Looking only at the lines below that contain "security", give the number of them and no other text.

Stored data
*-*-*

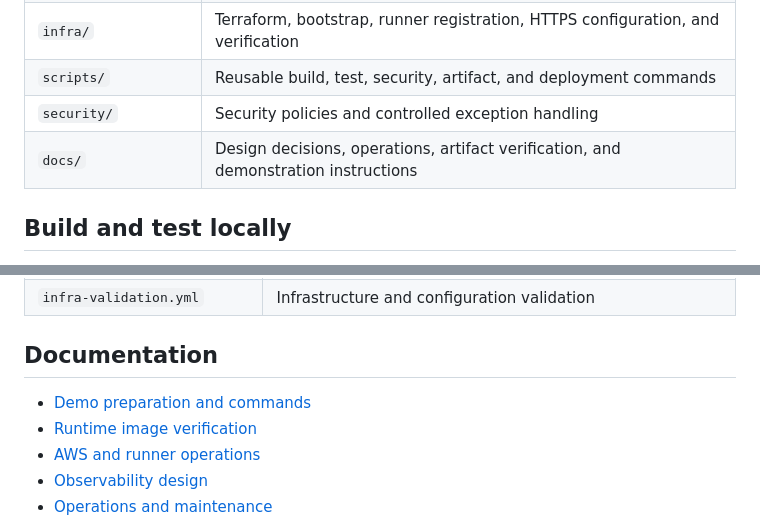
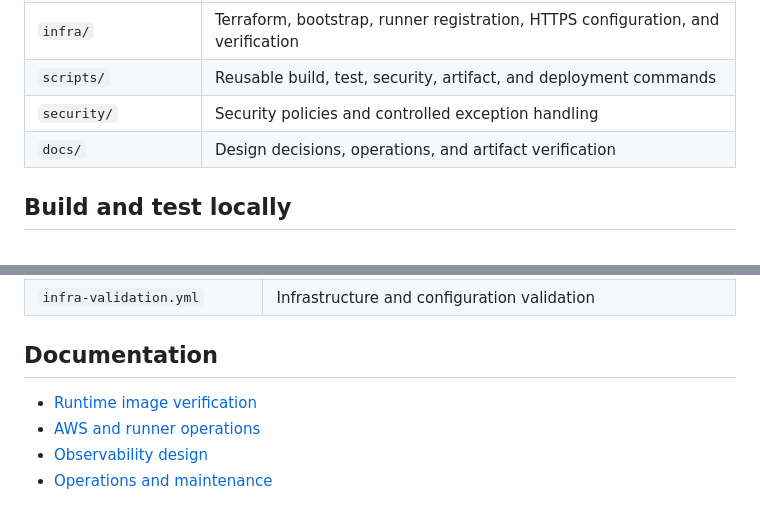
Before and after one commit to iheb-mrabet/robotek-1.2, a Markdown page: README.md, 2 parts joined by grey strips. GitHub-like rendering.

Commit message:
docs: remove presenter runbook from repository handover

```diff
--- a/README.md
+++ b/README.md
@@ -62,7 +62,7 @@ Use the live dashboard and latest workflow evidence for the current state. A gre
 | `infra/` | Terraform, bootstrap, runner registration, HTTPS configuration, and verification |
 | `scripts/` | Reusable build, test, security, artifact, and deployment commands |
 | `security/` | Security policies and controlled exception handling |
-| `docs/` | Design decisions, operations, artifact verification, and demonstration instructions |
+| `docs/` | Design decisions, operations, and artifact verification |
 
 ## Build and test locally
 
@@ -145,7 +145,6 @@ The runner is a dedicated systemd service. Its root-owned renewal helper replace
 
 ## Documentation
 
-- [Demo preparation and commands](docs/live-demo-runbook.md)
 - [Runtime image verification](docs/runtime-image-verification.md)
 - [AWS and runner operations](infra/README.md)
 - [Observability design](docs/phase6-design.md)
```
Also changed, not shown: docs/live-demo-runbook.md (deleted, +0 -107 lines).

*-*-*

*Answer to this task*.
2